Until Chris Ingram’s success in 2019, Elford, nicknamed ‘Quick Vic’, was the last British driver to win the European Rally Championship. Ingram paid tribute to the racing legend, saying: “Vic was not only [one] of the greatest drivers in British motorsport history, he was also a very kind man. I was very touched that he made the effort to write me some words of wisdom before I proudly followed in his footsteps.”
The 1968 Targa Florio was arguably Elford’s greatest achievement. Partnered with Umberto Maglioli, a winner in 1953 and 1956, the pair would be racing a Porsche 907 K, one of just 21 built during 1967 and 1968. Chassis 025 won, but not without drama.
Just a miles into the race, Elford discovered that the Porsche had no drive. He got out and discovered that the centre-lock nut on the rear right wheel had worked loose, removing the wheel from its splines. What happened next was, according to Elford, the “most amazing scene I have ever experienced. Before I could even get the jack out of the car, spectators swarmed down from their vantage points above the road and physically lifted the car while I re-tightened the wheel.”
Elford and 025 reached the unofficial pitstop halfway through the 45-mile lap, where the race mechanics replaced the rear wheel. Just a short distance later, the same wheel nut worked loose, sending the Porsche out of control. The result was a broken wheel, a punctured front tyre and the race slipping away from Elford’s grasp.
Again, the race-mad locals came to the rescue of the stricken driver, the rear wheel was re-tightened and a space-saver wheel fitted to the front. Once back at the pits, all four wheels and centre-locks were replaced ahead of the second lap, by which time Elford and the Porsche 907 were some 18 minutes behind the leading car.

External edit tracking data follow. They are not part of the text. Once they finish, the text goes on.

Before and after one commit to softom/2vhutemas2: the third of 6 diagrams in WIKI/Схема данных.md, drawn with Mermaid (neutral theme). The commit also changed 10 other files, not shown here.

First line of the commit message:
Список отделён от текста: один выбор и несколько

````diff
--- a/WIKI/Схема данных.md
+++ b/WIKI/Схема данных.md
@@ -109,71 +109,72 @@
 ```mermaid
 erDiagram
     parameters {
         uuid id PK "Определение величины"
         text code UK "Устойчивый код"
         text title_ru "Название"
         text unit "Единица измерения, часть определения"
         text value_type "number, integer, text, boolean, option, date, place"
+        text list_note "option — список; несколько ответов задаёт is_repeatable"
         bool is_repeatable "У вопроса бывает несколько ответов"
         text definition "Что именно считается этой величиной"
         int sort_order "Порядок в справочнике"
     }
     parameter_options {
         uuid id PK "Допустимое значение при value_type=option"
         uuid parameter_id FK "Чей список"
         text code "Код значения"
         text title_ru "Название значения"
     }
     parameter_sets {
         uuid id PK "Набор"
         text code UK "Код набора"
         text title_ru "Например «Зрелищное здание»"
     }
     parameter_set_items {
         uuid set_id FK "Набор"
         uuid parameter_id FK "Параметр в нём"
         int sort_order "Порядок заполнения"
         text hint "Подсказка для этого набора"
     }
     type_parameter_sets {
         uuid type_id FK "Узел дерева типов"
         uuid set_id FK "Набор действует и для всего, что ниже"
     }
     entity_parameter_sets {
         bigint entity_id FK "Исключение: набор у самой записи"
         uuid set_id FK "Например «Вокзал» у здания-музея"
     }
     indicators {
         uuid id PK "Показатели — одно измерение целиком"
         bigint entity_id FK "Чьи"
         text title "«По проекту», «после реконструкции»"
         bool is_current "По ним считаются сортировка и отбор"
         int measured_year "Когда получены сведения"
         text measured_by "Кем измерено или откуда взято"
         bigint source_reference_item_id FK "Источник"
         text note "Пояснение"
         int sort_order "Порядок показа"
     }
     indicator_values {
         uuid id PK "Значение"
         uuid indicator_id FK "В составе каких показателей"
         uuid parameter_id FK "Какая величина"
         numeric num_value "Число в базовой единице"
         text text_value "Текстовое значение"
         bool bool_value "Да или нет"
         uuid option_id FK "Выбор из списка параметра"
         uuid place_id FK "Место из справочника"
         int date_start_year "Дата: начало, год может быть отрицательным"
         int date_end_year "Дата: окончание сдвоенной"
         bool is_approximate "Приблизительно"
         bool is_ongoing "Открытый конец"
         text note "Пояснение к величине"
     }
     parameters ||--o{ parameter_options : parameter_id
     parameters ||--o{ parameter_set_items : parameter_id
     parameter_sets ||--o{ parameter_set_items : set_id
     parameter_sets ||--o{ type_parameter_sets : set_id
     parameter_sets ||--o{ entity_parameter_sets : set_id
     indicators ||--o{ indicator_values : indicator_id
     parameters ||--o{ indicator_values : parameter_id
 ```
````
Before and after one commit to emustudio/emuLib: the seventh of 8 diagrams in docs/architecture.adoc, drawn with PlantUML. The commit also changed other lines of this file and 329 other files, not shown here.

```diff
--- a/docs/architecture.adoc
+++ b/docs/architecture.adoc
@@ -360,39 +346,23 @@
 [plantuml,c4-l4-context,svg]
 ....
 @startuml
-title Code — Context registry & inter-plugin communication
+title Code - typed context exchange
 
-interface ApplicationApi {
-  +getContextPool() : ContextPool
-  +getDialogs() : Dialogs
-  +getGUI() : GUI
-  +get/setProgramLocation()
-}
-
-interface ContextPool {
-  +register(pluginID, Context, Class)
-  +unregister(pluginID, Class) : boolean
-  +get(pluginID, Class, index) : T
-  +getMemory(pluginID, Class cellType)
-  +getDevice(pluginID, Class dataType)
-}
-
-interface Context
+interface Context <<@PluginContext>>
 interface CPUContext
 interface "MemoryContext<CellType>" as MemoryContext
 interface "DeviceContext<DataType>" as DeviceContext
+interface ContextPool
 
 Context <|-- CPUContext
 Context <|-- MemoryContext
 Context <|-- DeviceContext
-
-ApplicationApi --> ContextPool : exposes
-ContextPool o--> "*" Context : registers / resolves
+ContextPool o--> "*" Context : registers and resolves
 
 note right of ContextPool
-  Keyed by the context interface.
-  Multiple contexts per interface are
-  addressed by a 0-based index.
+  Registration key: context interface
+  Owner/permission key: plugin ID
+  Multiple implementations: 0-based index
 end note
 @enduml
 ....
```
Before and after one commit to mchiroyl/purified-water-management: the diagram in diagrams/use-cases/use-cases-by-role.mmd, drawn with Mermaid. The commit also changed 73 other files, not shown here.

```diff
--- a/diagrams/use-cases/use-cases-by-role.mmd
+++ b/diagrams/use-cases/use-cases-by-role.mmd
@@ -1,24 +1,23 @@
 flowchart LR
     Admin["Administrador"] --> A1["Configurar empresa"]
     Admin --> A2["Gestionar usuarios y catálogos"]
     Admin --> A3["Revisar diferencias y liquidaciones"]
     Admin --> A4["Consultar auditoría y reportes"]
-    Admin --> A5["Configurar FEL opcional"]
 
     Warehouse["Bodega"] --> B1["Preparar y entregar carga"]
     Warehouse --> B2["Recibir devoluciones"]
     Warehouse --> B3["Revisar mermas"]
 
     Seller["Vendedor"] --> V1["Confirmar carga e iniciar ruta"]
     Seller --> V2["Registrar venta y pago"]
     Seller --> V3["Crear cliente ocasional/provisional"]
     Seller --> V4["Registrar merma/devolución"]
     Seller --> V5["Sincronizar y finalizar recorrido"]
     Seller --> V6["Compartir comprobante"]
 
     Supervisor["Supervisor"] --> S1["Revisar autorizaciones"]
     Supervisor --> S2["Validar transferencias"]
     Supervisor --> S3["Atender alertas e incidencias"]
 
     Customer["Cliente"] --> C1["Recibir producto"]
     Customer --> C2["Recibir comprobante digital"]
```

With the race seemingly lost, Elford set off in the hope of securing a lap record and completed three laps before handing the Porsche to Maglioli. Having steered a Lancia D20 to victory in 1953 and a Porsche 550 Spyder in 1956, the Italian had the experience required to deliver two incident-free laps, before entrusting the final phase of the race to ‘Quick Vic’.
What happened next was nothing short of sensational. Elford closed the gap on the leading Alfa Romeo Tipo 33, completing three record-breaking laps in succession and overtaking the Alfa with half a lap remaining. His lead at the end was over three minutes as he completed the race in a record time of six hours 28 minutes and 47.9 seconds – beating the previous record by nearly 10 minutes.
The 907 was phased out at the end of the 1968 season, so 025 was sold to the Valvoline Racing Team owned by the Swiss driver Siegfried Lang. An incident in 1969 prompted Lang to have 025 rebuilt in Spyder configuration, before another shunt in 1970 proved fatal for the Swiss racer.
Having passed through the hands of a couple of owners, 025 caught the attention of noted Porsche prototype authority, Dale Miller, who recognised its significance in the annals of Targa Florio history. The car crossed the Atlantic in 2000, where it was restored to its original configuration.
Once completed, the 907 was shipped to Dr. Julio Palmaz, whose collection of Porsche sports racing cars was rivalled only by the Porsche Museum. Its recent history includes class wins at the 2007 and 2012 Amelia Island Concours d’Elegance.
Given the provenance, is it any wonder that the Porsche comes with a pre-auction estimate €4,500,000 to €5,500,000 (£3.7m to £4.5m)? David Swig, Broad Arrow Group’s senior car specialist, says it is “hands-down one of the most world-famous Porsche prototype racers of the 1960s.” Quite.